### WHAT YOU SHOULD DO
Only the pictures are to be left out; return the rest of the data exactly as it stands.

EXCERPTED DATA section start

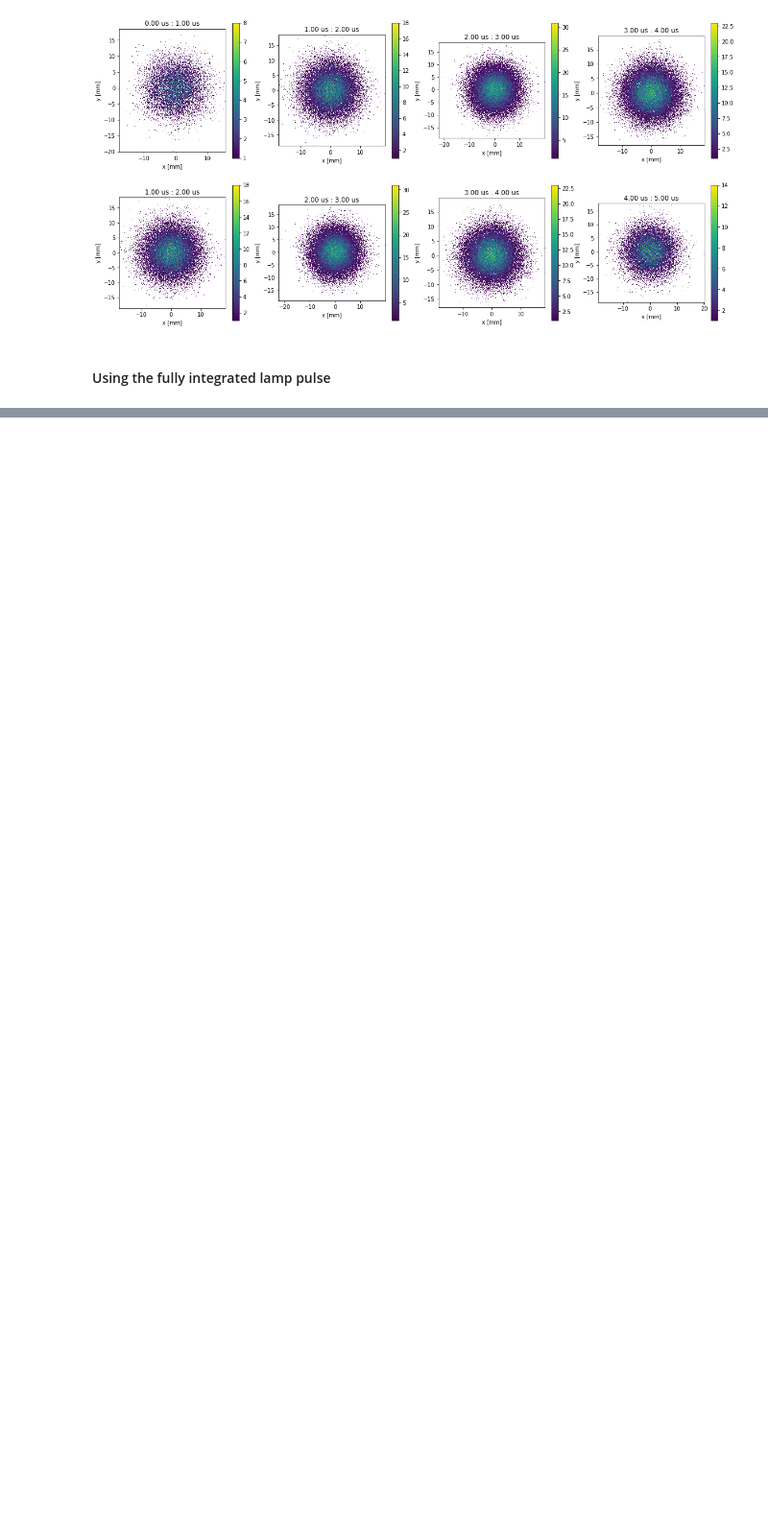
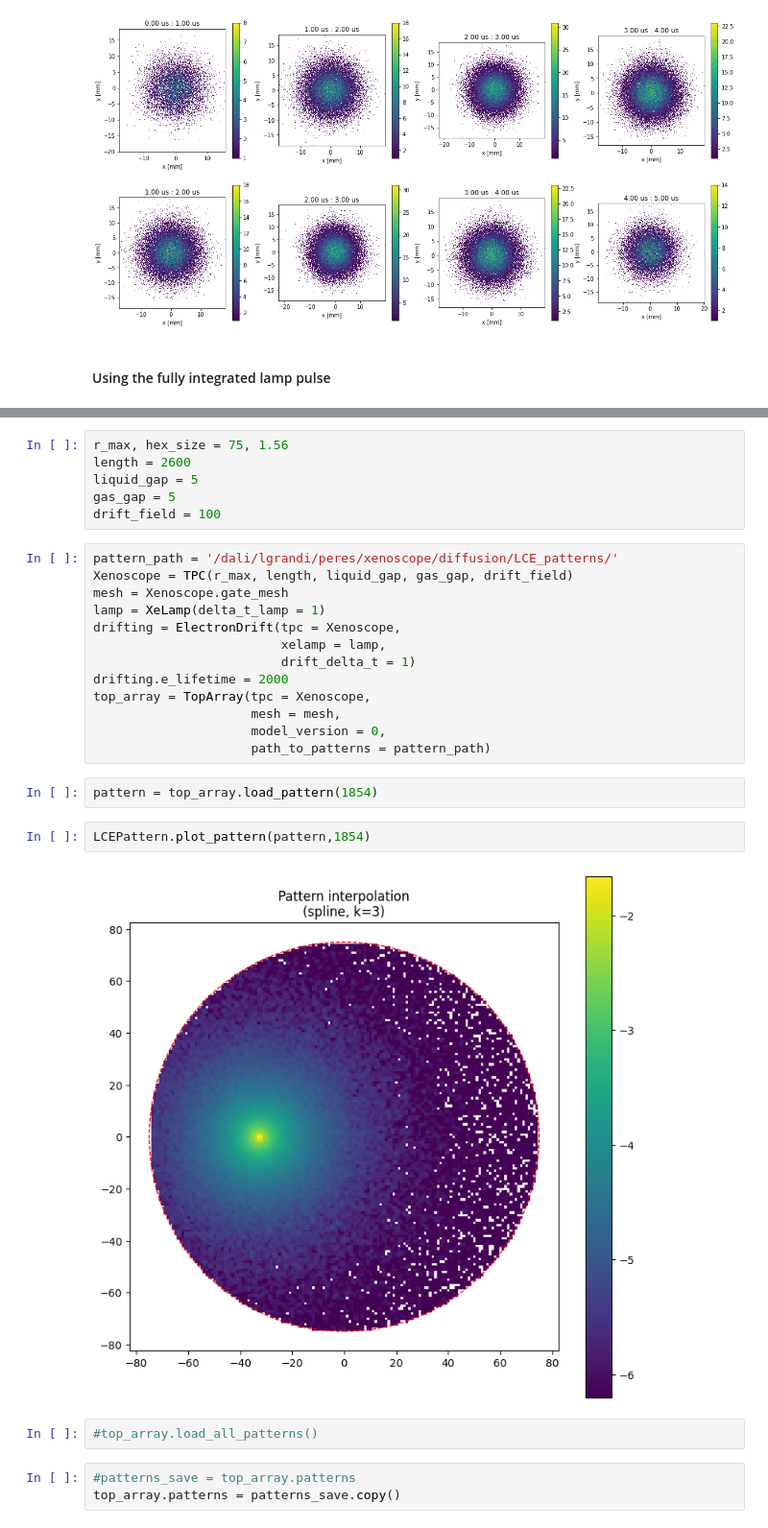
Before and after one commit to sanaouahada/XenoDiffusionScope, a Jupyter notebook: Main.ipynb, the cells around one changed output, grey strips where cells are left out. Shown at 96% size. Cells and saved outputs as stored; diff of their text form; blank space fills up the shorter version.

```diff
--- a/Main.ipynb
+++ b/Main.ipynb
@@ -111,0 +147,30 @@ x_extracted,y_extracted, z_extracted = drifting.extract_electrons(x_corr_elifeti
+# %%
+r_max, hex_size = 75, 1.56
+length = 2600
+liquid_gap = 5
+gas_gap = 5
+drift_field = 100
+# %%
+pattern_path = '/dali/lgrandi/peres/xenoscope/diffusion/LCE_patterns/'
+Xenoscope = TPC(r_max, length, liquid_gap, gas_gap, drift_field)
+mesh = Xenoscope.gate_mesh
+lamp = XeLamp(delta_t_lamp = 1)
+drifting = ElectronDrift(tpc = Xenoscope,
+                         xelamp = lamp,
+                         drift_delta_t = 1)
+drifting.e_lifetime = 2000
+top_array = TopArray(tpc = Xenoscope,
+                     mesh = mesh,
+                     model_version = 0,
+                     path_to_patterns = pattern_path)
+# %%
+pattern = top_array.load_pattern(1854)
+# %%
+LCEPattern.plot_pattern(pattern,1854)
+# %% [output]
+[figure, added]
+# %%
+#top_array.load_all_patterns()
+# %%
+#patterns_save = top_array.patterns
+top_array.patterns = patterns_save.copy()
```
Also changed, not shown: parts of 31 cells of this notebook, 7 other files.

EXCERPTED DATA section end

### RESPONSE
Before and after one commit to sanaouahada/XenoDiffusionScope, a Jupyter notebook: Main.ipynb, the cells around one changed output, grey strips where cells are left out. Shown at 96% size. Cells and saved outputs as stored; diff of their text form; blank space fills up the shorter version.

```diff
--- a/Main.ipynb
+++ b/Main.ipynb
@@ -111,0 +147,30 @@ x_extracted,y_extracted, z_extracted = drifting.extract_electrons(x_corr_elifeti
+# %%
+r_max, hex_size = 75, 1.56
+length = 2600
+liquid_gap = 5
+gas_gap = 5
+drift_field = 100
+# %%
+pattern_path = '/dali/lgrandi/peres/xenoscope/diffusion/LCE_patterns/'
+Xenoscope = TPC(r_max, length, liquid_gap, gas_gap, drift_field)
+mesh = Xenoscope.gate_mesh
+lamp = XeLamp(delta_t_lamp = 1)
+drifting = ElectronDrift(tpc = Xenoscope,
+                         xelamp = lamp,
+                         drift_delta_t = 1)
+drifting.e_lifetime = 2000
+top_array = TopArray(tpc = Xenoscope,
+                     mesh = mesh,
+                     model_version = 0,
+                     path_to_patterns = pattern_path)
+# %%
+pattern = top_array.load_pattern(1854)
+# %%
+LCEPattern.plot_pattern(pattern,1854)
+# %% [output]
+[figure, added]
+# %%
+#top_array.load_all_patterns()
+# %%
+#patterns_save = top_array.patterns
+top_array.patterns = patterns_save.copy()
```
Also changed, not shown: parts of 31 cells of this notebook, 7 other files.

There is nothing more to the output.